A choice assessment has been found to be a more accurate method of identifying preferences than is single-item presentation. However, it is not clear whether the effectiveness of reinforcement varies positively with the degree of preference (i.e., whether the relative preference based on the results of a choice assessment predicts relative reinforcer effectiveness). In the current study, we attempted to address this question by categorizing stimuli as high, middle, and low preference based on the results of a choice assessment, and then comparing the reinforcing effectiveness of these stimuli using a concurrent operants paradigm. High-preference stimuli consistently functioned as reinforcers for all 4 clients. Middle-preference stimuli functioned as reinforcers for 2 clients, but only when compared with low-preference stimuli. Low-preference stimuli did not function as reinforcers when compared to high- and middle-preference stimuli. These results suggest that a choice assessment can be used to predict the relative reinforcing value of various stimuli, which, in turn, may help to improve programs for clients with severe to profound disabilities.
All Science Journal Classification (ASJC) codes
- Applied Psychology
- Sociology and Political Science
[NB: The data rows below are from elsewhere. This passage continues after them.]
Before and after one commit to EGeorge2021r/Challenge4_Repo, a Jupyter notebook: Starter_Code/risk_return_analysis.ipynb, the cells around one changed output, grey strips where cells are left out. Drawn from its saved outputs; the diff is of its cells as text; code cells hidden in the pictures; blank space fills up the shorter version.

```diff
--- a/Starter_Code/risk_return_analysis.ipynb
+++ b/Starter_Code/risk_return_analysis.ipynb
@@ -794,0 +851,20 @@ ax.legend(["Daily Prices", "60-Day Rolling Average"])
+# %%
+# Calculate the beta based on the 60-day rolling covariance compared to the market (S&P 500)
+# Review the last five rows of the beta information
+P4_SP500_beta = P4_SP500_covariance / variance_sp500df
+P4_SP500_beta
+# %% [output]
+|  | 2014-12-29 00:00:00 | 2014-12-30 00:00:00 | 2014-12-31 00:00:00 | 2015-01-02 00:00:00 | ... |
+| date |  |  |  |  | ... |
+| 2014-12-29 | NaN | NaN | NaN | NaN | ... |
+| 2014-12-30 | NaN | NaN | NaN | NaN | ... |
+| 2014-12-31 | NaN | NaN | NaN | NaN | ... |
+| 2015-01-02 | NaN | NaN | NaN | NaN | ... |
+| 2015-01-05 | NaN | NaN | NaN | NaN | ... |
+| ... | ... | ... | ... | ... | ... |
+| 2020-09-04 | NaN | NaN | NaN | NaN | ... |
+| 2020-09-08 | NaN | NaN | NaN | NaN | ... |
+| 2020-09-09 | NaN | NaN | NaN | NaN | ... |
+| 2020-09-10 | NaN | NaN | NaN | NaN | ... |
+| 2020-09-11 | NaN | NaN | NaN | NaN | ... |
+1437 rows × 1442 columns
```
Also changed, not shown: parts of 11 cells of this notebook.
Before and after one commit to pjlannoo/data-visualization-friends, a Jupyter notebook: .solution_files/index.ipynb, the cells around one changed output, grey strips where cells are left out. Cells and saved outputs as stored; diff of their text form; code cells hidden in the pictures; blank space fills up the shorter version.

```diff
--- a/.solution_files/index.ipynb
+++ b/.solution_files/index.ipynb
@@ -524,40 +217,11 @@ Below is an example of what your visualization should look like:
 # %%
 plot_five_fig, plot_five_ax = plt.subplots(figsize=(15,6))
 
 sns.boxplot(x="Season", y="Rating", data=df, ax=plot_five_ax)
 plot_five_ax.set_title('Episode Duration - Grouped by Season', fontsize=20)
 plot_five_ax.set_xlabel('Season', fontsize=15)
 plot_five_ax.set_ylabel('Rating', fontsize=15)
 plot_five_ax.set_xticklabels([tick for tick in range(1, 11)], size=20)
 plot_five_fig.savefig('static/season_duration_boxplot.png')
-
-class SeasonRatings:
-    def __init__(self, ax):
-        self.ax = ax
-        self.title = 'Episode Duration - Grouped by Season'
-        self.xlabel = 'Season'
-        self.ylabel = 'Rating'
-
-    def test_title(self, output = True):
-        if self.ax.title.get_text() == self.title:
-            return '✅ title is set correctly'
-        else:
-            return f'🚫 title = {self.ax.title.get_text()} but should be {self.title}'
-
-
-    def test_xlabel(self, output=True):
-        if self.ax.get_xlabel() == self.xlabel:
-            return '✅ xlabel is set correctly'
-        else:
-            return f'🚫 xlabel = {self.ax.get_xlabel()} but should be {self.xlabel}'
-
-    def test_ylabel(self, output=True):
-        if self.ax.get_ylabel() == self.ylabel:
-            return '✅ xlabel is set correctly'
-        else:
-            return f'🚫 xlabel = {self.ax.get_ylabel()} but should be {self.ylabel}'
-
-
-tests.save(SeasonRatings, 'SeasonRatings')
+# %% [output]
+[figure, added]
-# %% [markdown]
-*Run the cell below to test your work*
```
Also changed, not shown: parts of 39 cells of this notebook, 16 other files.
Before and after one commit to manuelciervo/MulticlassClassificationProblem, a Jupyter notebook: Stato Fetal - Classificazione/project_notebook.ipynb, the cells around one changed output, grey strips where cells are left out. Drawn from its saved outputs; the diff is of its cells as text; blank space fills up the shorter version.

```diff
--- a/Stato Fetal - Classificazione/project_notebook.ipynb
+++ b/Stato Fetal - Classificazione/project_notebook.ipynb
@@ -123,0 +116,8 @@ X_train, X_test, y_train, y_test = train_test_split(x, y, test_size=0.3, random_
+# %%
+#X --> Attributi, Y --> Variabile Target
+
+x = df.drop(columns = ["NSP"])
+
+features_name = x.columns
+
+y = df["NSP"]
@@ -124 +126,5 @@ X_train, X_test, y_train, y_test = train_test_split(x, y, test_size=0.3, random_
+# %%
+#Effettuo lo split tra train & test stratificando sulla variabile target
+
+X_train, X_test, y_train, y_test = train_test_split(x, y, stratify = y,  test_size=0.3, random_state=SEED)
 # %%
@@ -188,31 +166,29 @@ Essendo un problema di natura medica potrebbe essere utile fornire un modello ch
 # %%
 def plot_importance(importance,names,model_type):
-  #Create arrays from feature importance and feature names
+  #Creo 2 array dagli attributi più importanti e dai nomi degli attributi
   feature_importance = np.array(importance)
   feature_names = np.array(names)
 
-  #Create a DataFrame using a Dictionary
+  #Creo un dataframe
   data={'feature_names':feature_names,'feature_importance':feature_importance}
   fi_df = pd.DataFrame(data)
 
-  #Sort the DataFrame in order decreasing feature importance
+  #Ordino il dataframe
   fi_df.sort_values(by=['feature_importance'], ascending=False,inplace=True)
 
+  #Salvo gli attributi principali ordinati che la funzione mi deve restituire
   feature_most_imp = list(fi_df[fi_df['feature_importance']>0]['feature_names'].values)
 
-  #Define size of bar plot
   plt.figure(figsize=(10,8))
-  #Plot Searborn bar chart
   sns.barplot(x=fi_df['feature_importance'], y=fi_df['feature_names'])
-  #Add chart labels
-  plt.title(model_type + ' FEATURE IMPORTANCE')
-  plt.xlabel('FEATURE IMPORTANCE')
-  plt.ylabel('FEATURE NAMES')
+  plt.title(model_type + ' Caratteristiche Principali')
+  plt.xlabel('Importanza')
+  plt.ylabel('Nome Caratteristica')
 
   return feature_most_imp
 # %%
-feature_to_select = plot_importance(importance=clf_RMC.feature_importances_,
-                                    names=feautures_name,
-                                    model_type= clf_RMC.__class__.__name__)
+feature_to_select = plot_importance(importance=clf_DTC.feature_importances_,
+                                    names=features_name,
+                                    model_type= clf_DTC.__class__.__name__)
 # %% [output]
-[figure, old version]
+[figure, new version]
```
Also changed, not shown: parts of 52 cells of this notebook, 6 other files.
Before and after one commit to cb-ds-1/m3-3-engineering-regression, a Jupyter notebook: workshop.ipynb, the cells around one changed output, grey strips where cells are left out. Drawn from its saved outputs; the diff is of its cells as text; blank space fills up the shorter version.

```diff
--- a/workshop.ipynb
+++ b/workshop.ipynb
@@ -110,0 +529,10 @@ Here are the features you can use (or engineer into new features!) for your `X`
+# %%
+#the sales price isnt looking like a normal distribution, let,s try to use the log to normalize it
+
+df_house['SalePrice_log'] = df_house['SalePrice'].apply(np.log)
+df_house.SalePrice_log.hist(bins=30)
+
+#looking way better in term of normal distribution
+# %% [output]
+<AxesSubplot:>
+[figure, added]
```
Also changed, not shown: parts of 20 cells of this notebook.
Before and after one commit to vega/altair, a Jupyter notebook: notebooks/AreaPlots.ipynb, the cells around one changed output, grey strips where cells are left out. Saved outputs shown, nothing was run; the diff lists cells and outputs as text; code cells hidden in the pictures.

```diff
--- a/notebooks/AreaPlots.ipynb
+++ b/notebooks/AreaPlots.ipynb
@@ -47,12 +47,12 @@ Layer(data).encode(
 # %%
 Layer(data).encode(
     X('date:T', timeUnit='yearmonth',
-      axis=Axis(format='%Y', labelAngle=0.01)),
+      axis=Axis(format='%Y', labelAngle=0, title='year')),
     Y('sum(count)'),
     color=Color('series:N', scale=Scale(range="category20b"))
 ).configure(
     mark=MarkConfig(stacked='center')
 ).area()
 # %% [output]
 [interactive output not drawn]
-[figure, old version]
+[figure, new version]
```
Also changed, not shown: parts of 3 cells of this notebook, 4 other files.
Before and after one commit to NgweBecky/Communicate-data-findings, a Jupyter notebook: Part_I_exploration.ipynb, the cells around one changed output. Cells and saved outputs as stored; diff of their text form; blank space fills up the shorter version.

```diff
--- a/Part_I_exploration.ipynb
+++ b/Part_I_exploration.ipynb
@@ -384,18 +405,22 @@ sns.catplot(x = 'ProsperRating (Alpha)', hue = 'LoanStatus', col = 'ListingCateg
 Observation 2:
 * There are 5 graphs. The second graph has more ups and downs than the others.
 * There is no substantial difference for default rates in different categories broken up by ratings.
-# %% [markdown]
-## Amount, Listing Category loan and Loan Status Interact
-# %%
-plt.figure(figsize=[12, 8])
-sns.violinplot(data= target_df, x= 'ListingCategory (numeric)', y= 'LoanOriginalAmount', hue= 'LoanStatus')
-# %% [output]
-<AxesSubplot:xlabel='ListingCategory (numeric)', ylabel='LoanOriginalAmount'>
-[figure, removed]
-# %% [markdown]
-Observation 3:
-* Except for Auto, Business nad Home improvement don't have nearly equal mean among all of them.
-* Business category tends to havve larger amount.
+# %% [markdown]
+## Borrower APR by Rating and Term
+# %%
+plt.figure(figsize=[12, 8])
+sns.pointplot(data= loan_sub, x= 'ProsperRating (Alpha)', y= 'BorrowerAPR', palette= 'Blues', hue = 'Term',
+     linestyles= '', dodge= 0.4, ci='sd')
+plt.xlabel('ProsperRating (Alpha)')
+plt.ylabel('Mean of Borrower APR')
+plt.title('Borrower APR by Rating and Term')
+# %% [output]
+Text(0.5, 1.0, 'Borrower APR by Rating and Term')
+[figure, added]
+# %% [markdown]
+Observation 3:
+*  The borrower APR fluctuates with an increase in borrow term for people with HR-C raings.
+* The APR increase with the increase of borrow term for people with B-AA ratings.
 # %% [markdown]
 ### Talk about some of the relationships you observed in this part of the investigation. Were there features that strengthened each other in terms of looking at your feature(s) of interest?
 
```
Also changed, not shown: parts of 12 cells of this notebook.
- Concurrent operants
- Developmental disabilities
- Predictive validity
- Reinforcer preference